As bandleader[edit]

As a bandleader, he led the following lineups:[5]

Recordings[edit]

In 1928, Dunn recorded four tracks with Jelly Roll Morton, and two more with both James P. Johnson and Fats Waller. Although he is either the bandleader or is featured on many recordings from about 1923 on, he never made any more recordings after 1928, and relocated permanently to Europe.[1]

Personal life[edit]

Dunn died of tuberculosis aged 40 in Paris, France in August 1937, but his playing style was so out of fashion, that he was largely forgotten by that time.[1]

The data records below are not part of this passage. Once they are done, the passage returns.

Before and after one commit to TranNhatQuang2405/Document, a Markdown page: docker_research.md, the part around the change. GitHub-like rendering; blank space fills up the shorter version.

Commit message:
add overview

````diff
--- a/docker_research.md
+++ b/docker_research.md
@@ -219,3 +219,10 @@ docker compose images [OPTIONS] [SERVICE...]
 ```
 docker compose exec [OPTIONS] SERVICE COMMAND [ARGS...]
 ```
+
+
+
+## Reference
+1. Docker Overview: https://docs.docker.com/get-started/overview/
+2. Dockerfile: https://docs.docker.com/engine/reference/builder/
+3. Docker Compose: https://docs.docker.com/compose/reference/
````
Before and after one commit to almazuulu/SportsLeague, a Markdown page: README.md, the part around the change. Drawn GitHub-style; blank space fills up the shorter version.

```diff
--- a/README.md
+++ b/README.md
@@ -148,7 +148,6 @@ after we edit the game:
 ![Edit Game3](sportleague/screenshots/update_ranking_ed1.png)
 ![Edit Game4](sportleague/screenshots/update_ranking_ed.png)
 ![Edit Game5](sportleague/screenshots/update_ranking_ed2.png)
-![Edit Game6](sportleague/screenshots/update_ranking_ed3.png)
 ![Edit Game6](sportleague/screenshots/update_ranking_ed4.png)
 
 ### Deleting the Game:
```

Influence[edit]

In 1921, Dunn's trumpet playing style, with a plunger, inspired Tricky Sam Nanton to use the plunger with the trombone. This became known as the wah-wah effect.[11] Two stories circulate about Dunn's visit to the Sunset Café to embarrass a young Louis Armstrong. In one story, Dunn stumbled around an unfamiliar key after asking Armstrong to yield his horn; in another story, Dunn and Armstrong dueled by alternating choruses until Armstrong won.[12]

References[edit]

  1. ^ a b c "Biography by Scott Yanow". AllMusic. Retrieved September 2, 2011.
  2. ^ Carr, Ian; Digby Fairweather; Brian Priestley (1995). Jazz: The Rough Guide. The Rough Guides. pp. 183. ISBN 1-85828-137-7.
  3. ^ Giles Oakley (1997). The Devil's Music. Da Capo Press. p. 84. ISBN 978-0-306-80743-5.
  4. ^ Black Recording Artists, 1877-1926: An Annotated Discography. McFarland. December 12, 2012. p. 404. ISBN 9780786472383 – via Google Books.
  5. ^ "Johnny Dunn". Red Hot Jazz Archive. Retrieved 29 August 2020.
  6. ^ "Johnny Dunn's Original Jazz Hounds". Red Hot Jazz Archive. Retrieved 1 September 2020.
  7. ^ "Johnny Dunn and his Jazz Band". Red Hot Jazz Archive. Retrieved 1 September 2020.
  8. ^ "Johnny Dunn and his Original Jazz Band". Red Hot Jazz Archive. Retrieved 1 September 2020.
  9. ^ "Edith Wilson and Johnny Dunn's Jazz Hounds". Red Hot Jazz Archive. Retrieved 1 September 2020.
  10. ^ "Johnny Dunn and his Band". Red Hot Jazz Archive. Retrieved 1 September 2020.
  11. ^ "Tricky Sam Nanton @ All About Jazz". Musicians.allaboutjazz.com. Retrieved 25 July 2019.
  12. ^ Brothers, Thomas (2014). Louis Armstrong: Master of Modernism. New York, NY: W.W. Norton & Company. pp. 258–59. ISBN 978-0-393-06582-4.